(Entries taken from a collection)
- - - -

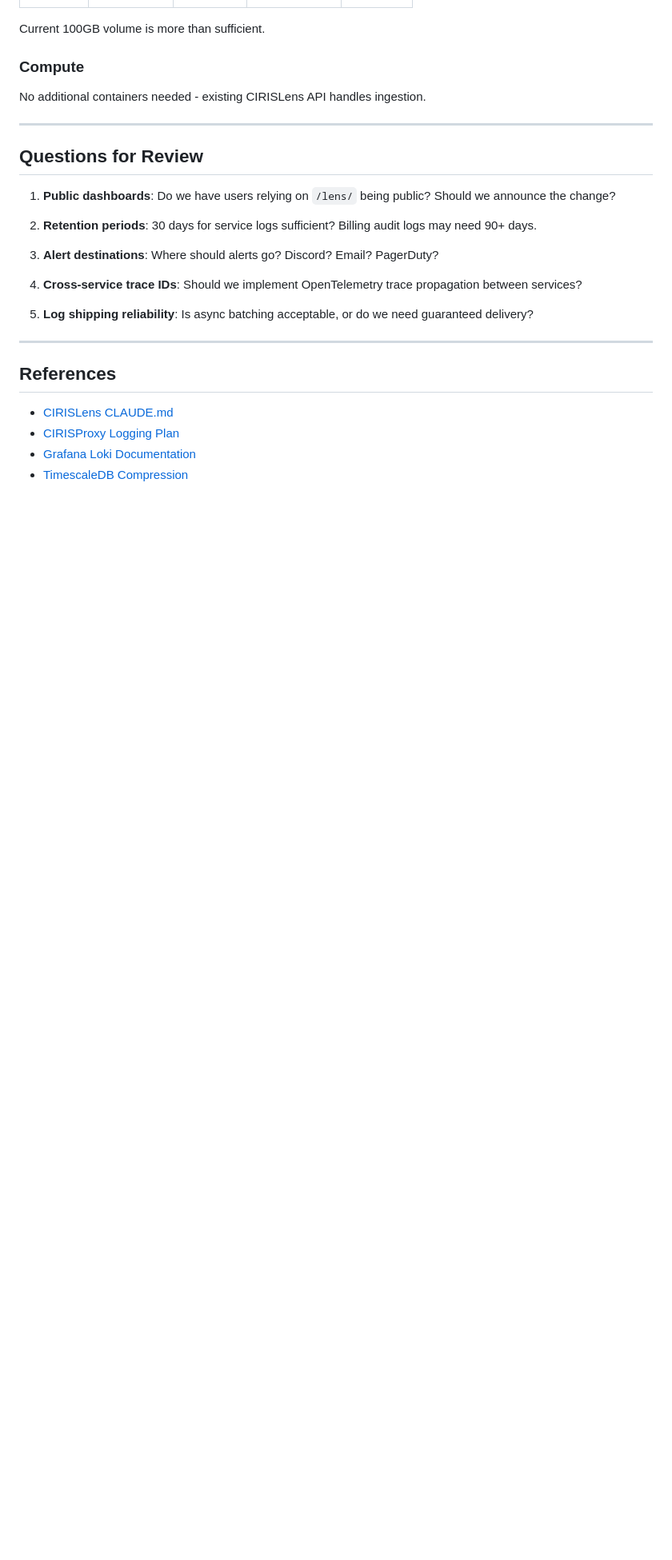
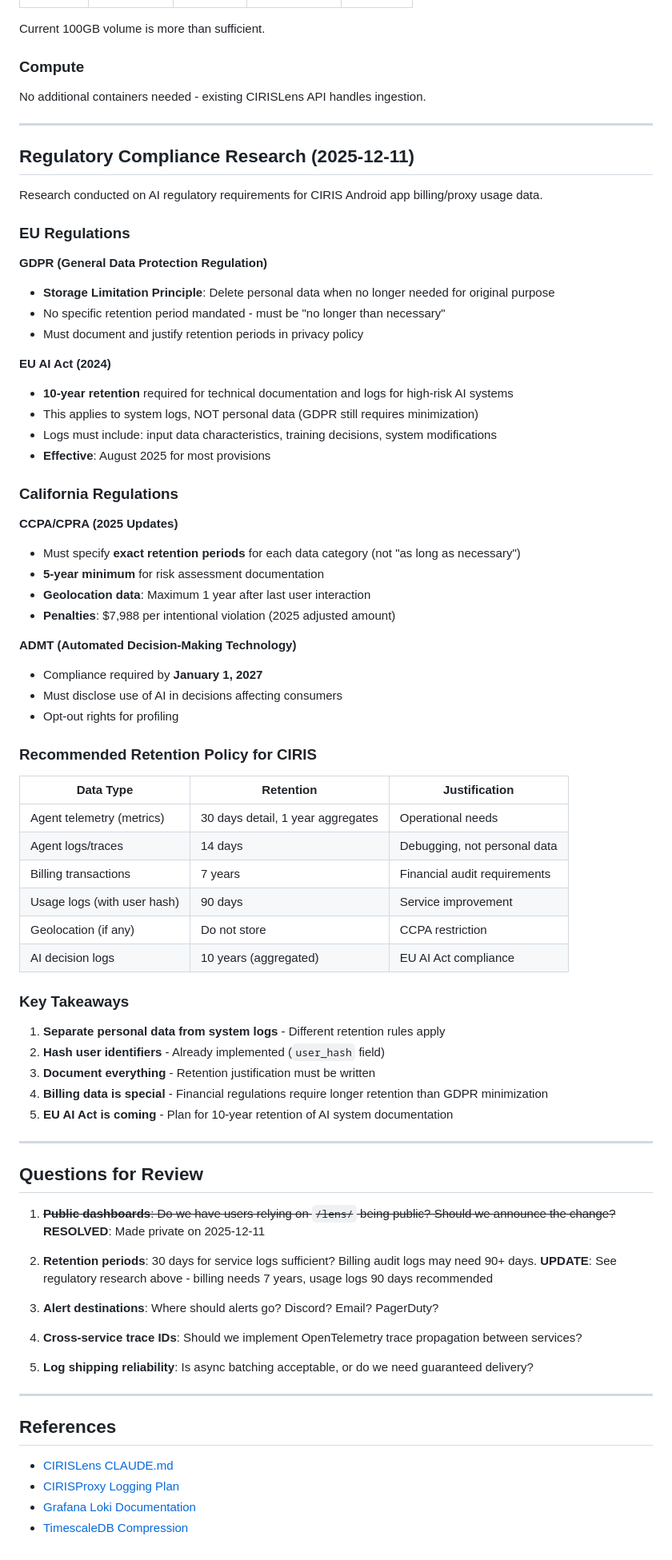
Before and after one commit to CIRISAI/CIRISLens, a Markdown page: docs/UNIFIED_LOGGING_PLAN.md, the part around one of its changes. Shown at 80% size. GitHub-like rendering; blank space fills up the shorter version.

Commit message:
Update plan: Phase 1 complete, add regulatory research
- Mark Phase 1 (private dashboards) as complete
- Update dashboard status to reflect OAuth requirement
- Add regulatory compliance research section:
  - GDPR storage limitation requirements
  - EU AI Act 10-year documentation retention
  - CCPA 2025 exact retention period requirements
  - ADMT compliance deadline (Jan 2027)
- Add recommended retention policy table
- Resolve question #1 (public dashboards)

🤖 Generated with [Claude Code](https://claude.com/claude-code)

Co-Authored-By: Claude Opus 4.5 <noreply@anthropic.com>

```diff
--- a/docs/UNIFIED_LOGGING_PLAN.md
+++ b/docs/UNIFIED_LOGGING_PLAN.md
@@ -514,11 +520,64 @@ No additional containers needed - existing CIRISLens API handles ingestion.
 
 ---
 
+## Regulatory Compliance Research (2025-12-11)
+
+Research conducted on AI regulatory requirements for CIRIS Android app billing/proxy usage data.
+
+### EU Regulations
+
+**GDPR (General Data Protection Regulation)**
+- **Storage Limitation Principle**: Delete personal data when no longer needed for original purpose
+- No specific retention period mandated - must be "no longer than necessary"
+- Must document and justify retention periods in privacy policy
+
+**EU AI Act (2024)**
+- **10-year retention** required for technical documentation and logs for high-risk AI systems
+- This applies to system logs, NOT personal data (GDPR still requires minimization)
+- Logs must include: input data characteristics, training decisions, system modifications
+- **Effective**: August 2025 for most provisions
+
+### California Regulations
+
+**CCPA/CPRA (2025 Updates)**
+- Must specify **exact retention periods** for each data category (not "as long as necessary")
+- **5-year minimum** for risk assessment documentation
+- **Geolocation data**: Maximum 1 year after last user interaction
+- **Penalties**: $7,988 per intentional violation (2025 adjusted amount)
+
+**ADMT (Automated Decision-Making Technology)**
+- Compliance required by **January 1, 2027**
+- Must disclose use of AI in decisions affecting consumers
+- Opt-out rights for profiling
+
+### Recommended Retention Policy for CIRIS
+
+| Data Type | Retention | Justification |
+|-----------|-----------|---------------|
+| Agent telemetry (metrics) | 30 days detail, 1 year aggregates | Operational needs |
+| Agent logs/traces | 14 days | Debugging, not personal data |
+| Billing transactions | 7 years | Financial audit requirements |
+| Usage logs (with user hash) | 90 days | Service improvement |
+| Geolocation (if any) | Do not store | CCPA restriction |
+| AI decision logs | 10 years (aggregated) | EU AI Act compliance |
+
+### Key Takeaways
+
+1. **Separate personal data from system logs** - Different retention rules apply
+2. **Hash user identifiers** - Already implemented (`user_hash` field)
+3. **Document everything** - Retention justification must be written
+4. **Billing data is special** - Financial regulations require longer retention than GDPR minimization
+5. **EU AI Act is coming** - Plan for 10-year retention of AI system documentation
+
+---
+
 ## Questions for Review
 
-1. **Public dashboards**: Do we have users relying on `/lens/` being public? Should we announce the change?
+1. ~~**Public dashboards**: Do we have users relying on `/lens/` being public? Should we announce the change?~~
+   **RESOLVED**: Made private on 2025-12-11
 
 2. **Retention periods**: 30 days for service logs sufficient? Billing audit logs may need 90+ days.
+   **UPDATE**: See regulatory research above - billing needs 7 years, usage logs 90 days recommended
 
 3. **Alert destinations**: Where should alerts go? Discord? Email? PagerDuty?
 
```
Also changed, not shown: other parts of docs/UNIFIED_LOGGING_PLAN.md (+15 -9 lines).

- - - -

# Goal of the exercise
Scan the data above, please, and give the number of lines where the word "Geolocation" occurs, with no further text.

# Solution to the problem
2